Pull from the data below each line where the word "object" occurs, and copy it.

#### RECORDS TO PROCESS

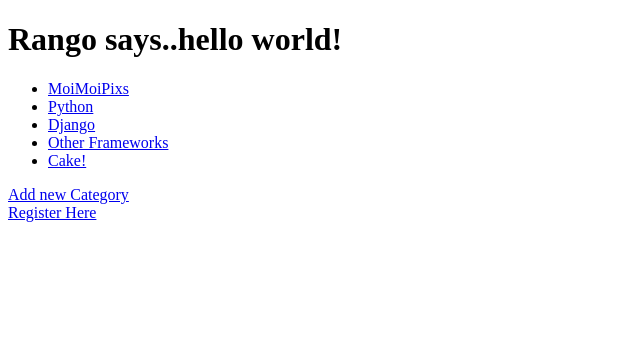
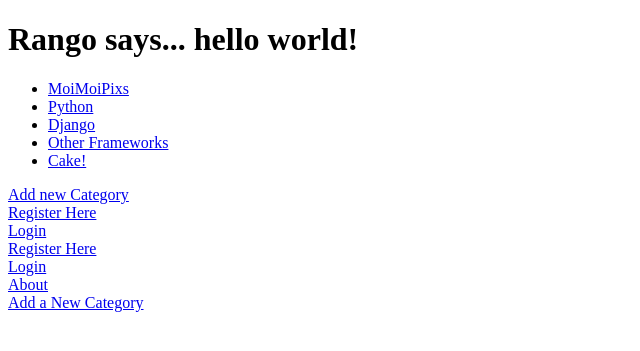
Before and after one commit to Torquoal/DjangoCode, a Django app: page /rango/ in a window 1280 px wide. Shown: the top 351 px of the page, without its empty margins (0-640 px from the left). Run offline with Django 3.2, Linux system fonts and the light colour scheme; data comes from the database, SQL or seed files in the repository; both versions use the stored data as it was after the commit.

Commit message:
finished Ch 9

```diff
--- a/tango_with_django_project/rango/urls.py
+++ b/tango_with_django_project/rango/urls.py
@@ -7,5 +7,8 @@ urlpatterns = patterns('',
     url(r'^category/(?P<category_name_slug>\w+)$', views.category, name='category'),
     url(r'^add_category/$', views.add_category, name='add_category'),
     url(r'^category/(?P<category_name_slug>\w+)/add_page/$', views.add_page, name='add_page'),
-    url(r'^register/$', views.register, name='register'), # ADD NEW PATTERN!
+    url(r'^register/$', views.register, name='register'),
+    url(r'^login/$', views.user_login, name='login'),
+    url(r'^restricted/', views.restricted, name='restricted'),
+    url(r'^logout/$', views.user_logout, name='logout'),
     )
--- a/tango_with_django_project/rango/views.py
+++ b/tango_with_django_project/rango/views.py
@@ -1,8 +1,11 @@
 from django.shortcuts import render
-from django.http import HttpResponse
 from rango.models import Category, Page
 from rango.forms import CategoryForm, PageForm
 from rango.forms import UserForm, UserProfileForm
+from django.contrib.auth import authenticate, login
+from django.http import HttpResponseRedirect, HttpResponse
+from django.contrib.auth.decorators import login_required
+from django.contrib.auth import logout
 
 def index(request):
 
@@ -164,3 +167,59 @@ def register(request):
     return render(request,
             'rango/register.html',
             {'user_form': user_form, 'profile_form': profile_form, 'registered': registered} )
+
+
+def user_login(request):
+
+    # If the request is a HTTP POST, try to pull out the relevant information.
+    if request.method == 'POST':
+        # Gather the username and password provided by the user.
+        # This information is obtained from the login form.
+                # We use request.POST.get('<variable>') as opposed to request.POST['<variable>'],
+                # because the request.POST.get('<variable>') returns None, if the value does not exist,
+                # while the request.POST['<variable>'] will raise key error exception
+        username = request.POST.get('username')
+        password = request.POST.get('password')
+
+        # Use Django's machinery to attempt to see if the username/password
+        # combination is valid - a User object is returned if it is.
+        user = authenticate(username=username, password=password)
+
+        # If we have a User object, the details are correct.
+        # If None (Python's way of representing the absence of a value), no user
+        # with matching credentials was found.
+        if user:
+            # Is the account active? It could have been disabled.
+            if user.is_active:
+                # If the account is valid and active, we can log the user in.
+                # We'll send the user back to the homepage.
+                login(request, user)
+                return HttpResponseRedirect('/rango/')
+            else:
+                # An inactive account was used - no logging in!
+                return HttpResponse("Your Rango account is disabled.")
+        else:
+            # Bad login details were provided. So we can't log the user in.
+            print "Invalid login details: {0}, {1}".format(username, password)
+            return HttpResponse("Invalid login details supplied.")
+
+    # The request is not a HTTP POST, so display the login form.
+    # This scenario would most likely be a HTTP GET.
+    else:
+        # No context variables to pass to the template system, hence the
+        # blank dictionary object...
+        return render(request, 'rango/login.html', {})
+
+@login_required
+def restricted(request):
+    return HttpResponse("Since you're logged in, you can see this text!")
+
+
+# Use the login_required() decorator to ensure only those logged in can access the view.
+@login_required
+def user_logout(request):
+    # Since we know the user is logged in, we can now just log them out.
+    logout(request)
+
+    # Take the user back to the homepage.
+    return HttpResponseRedirect('/rango/')
--- a/tango_with_django_project/tango_with_django_project/settings.py
+++ b/tango_with_django_project/tango_with_django_project/settings.py
@@ -44,6 +44,8 @@ PASSWORD_HASHERS = (
 	'django.contrib.auth.hashers.PBKDF2SHA1PasswordHasher',
 
 )
+
+LOGIN_URL = '/rango/login/'
 
 MIDDLEWARE_CLASSES = (
     'django.contrib.sessions.middleware.SessionMiddleware',
--- a/tango_with_django_project/templates/rango/index.html
+++ b/tango_with_django_project/templates/rango/index.html
@@ -5,7 +5,11 @@
     </head>
 
     <body>
-        <h1>Rango says..hello world!</h1>
+		{% if user.is_authenticated %}
+			<h1>Rango says... hello {{ user.username }}!</h1>
+		{% else %}
+			<h1>Rango says... hello world!</h1>
+		{% endif %}
 
         {% if categories %}
             <ul>
@@ -17,7 +21,19 @@
        {% else %}
             <strong>There are no categories present.</strong>
        {% endif %}
-		<a href = "/rango/add_category/">Add new Category</a><br />
-		<a href="/rango/register/">Register Here</a>
+			<a href ="/rango/add_category/">Add new Category</a><br />
+			<a href="/rango/register/">Register Here</a><br />
+			<a href="/rango/login/">Login</a><br />
+
+		{% if user.is_authenticated %}
+			<a href="/rango/restricted/">Restricted Page</a><br />
+			<a href="/rango/logout/">Logout</a><br />
+		{% else %}
+			<a href="/rango/register/">Register Here</a><br />
+			<a href="/rango/login/">Login</a><br />
+		{% endif %}
+
+<a href="/rango/about/">About</a><br/>
+<a href="/rango/add_category/">Add a New Category</a><br />
     </body>
 </html>
```
Also changed, not shown: tango_with_django_project/templates/rango/login.html (added, +22 -0 lines), tango_with_django_project/db.sqlite3, 3 other files.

########

-- WRITTEN ANSWER --
+        # combination is valid - a User object is returned if it is.
+        # If we have a User object, the details are correct.
+        # blank dictionary object...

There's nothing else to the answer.